Get higher returns from CPF investments soon
IT WILL soon be possible to get higher returns from investing your Central Provident Fund (CPF) money in approved funds, with a new move to lower the costs incurred.
The CPF Board said yesterday that it will place a lower cap on the total expense ratio for unit trusts and investment-linked insurance products under the CPF Investment Scheme (CPFIS).
Reductions of between 0.2 percentage point and 0.3 percentage point will be imposed, depending on the risk-profile of the CPFIS funds.
The higher-risk ones like funds that invest in stocks will have a new cap of 1.75 per cent, down from 1.95 per cent.
Funds that deal in a mixture of stocks and bonds, deemed to be of medium- and high-risk assets, will see a new cap of 1.55 per cent, from 1.75 per cent.
Those that invest mostly in safer products like bonds, which are assessed to pose a low- to medium-level risk, will have a cap of 0.95 per cent, from 1.15 per cent.
Funds that invest in money market products like Treasury bills or certificates of deposits, thought to be the safest investments, will be subject to a cap of 0.35 per cent, down from 0.65 per cent.
This means for an investment of $10,000, a CPF member can save $20 or $30.
The total expense ratio refers to the percentage of a fund's assets needed to pay for the operating costs of the fund. Examples of the cost include management fees, trustee fees and audit fees.
The CPF Board said the cap was based on the median total expense ratio of approved funds and after industry consultation.
The lower caps will kick in over two phases: New CPFIS funds must abide by the change with effect from Wednesday, while existing funds will have more time to comply - they have until Jan 1, 2016 to do so.
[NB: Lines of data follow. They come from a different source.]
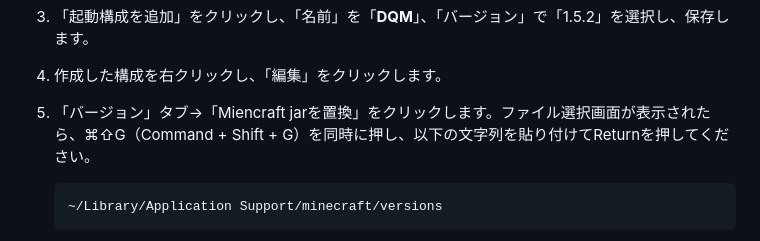
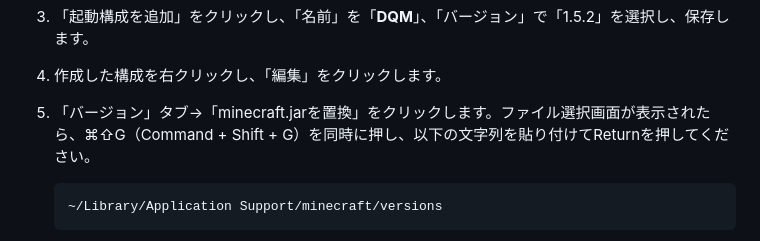
Before and after one commit to chika3742/dqm_installer_flt, a Markdown page: README.md, the part around the change. Drawn GitHub-style.

````diff
--- a/README.md
+++ b/README.md
@@ -39,7 +39,7 @@ M1シリーズを搭載したMacでMinecraft 1.5.2を起動すると、光の三
 2. [Prism Launcher](https://prismlauncher.org/download/mac/)をインストールし、起動します。
 3. 「起動構成を追加」をクリックし、「名前」を「__DQM__」、「バージョン」で「1.5.2」を選択し、保存します。
 4. 作成した構成を右クリックし、「編集」をクリックします。
-5. 「バージョン」タブ→「Miencraft jarを置換」をクリックします。ファイル選択画面が表示されたら、⌘⇧G（Command + Shift + G）を同時に押し、以下の文字列を貼り付けてReturnを押してください。
+5. 「バージョン」タブ→「minecraft.jarを置換」をクリックします。ファイル選択画面が表示されたら、⌘⇧G（Command + Shift + G）を同時に押し、以下の文字列を貼り付けてReturnを押してください。
    ```
    ~/Library/Application Support/minecraft/versions
    ```
````
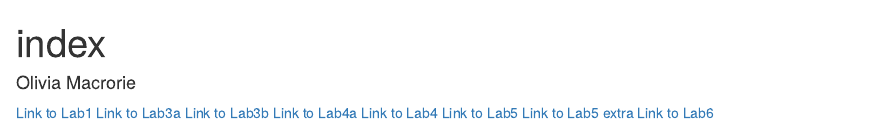
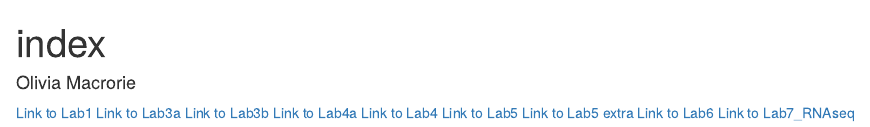
Before and after one commit to omacrorie/genomics-course, an R Markdown document (index.Rmd): the page in a window 1100 px wide, from its top. The pictures show the output file index.html that the author committed with the source, opened offline.

Commit message:
index update

```diff
--- a/index.Rmd
+++ b/index.Rmd
@@ -11,4 +11,4 @@ output: html_document
 [Link to Lab5](Lab5_092820.Rmd)
 [Link to Lab5 extra](Lab5_extra.Rmd)
 [Link to Lab6](Lab6.html)
-[Link to Lab7](Lab7_usethisone.html)
+[Link to Lab7_RNAseq](Lab7_usethisone.html)
```
Also changed, not shown: index.html.
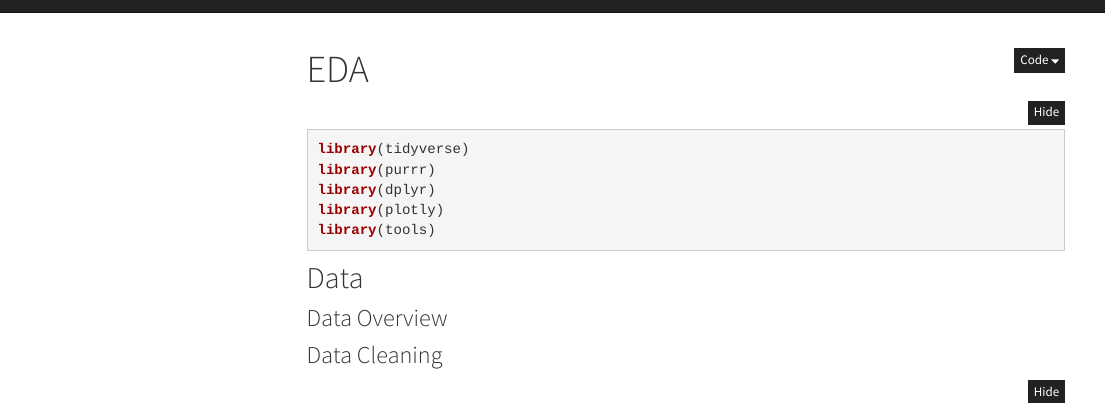
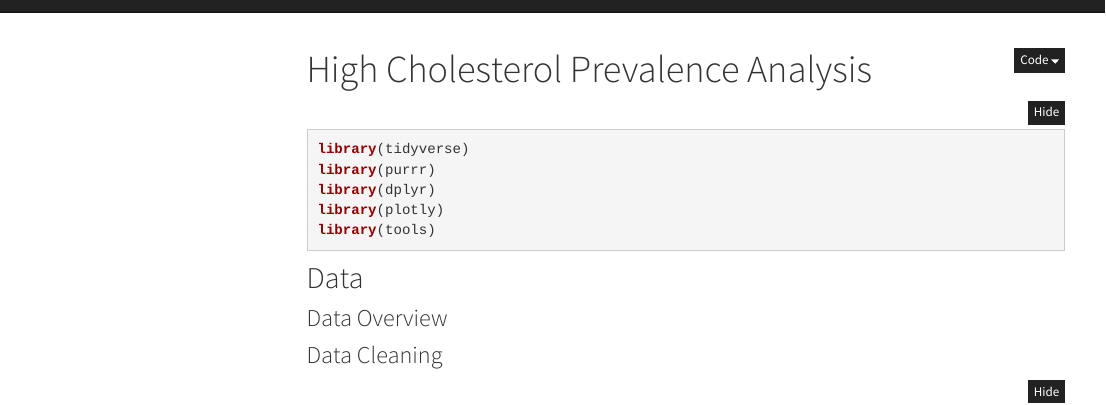
Before and after one commit to Pengshihui99/cholesterol.github.io, an R Markdown document (eda.Rmd): the page in a window 1100 px wide, from its top. Rendered offline with R 4.5, knitr and Pandoc, with nearby package versions; folded parts are opened; some code elsewhere in the file could not run offline; menus at the side of the page are left out; column names are cleaned by a stand-in for the janitor package.

```diff
--- a/eda.Rmd
+++ b/eda.Rmd
@@ -1,5 +1,5 @@
 ---
-title: "EDA"
+title: "High Cholesterol Prevalence Analysis"
 output:
   html_document:
     toc: true
```
Also changed, not shown: Exploratory-Analysis.html, eda.Rmd (2 more changed lines).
Failure to comply with the new caps will mean the funds cannot take in new CPF monies.
CPF members whose money is in funds that do not meet the new caps do not have to pull out of their investments. They will, however, have the option to switch to other funds for free within a stipulated period.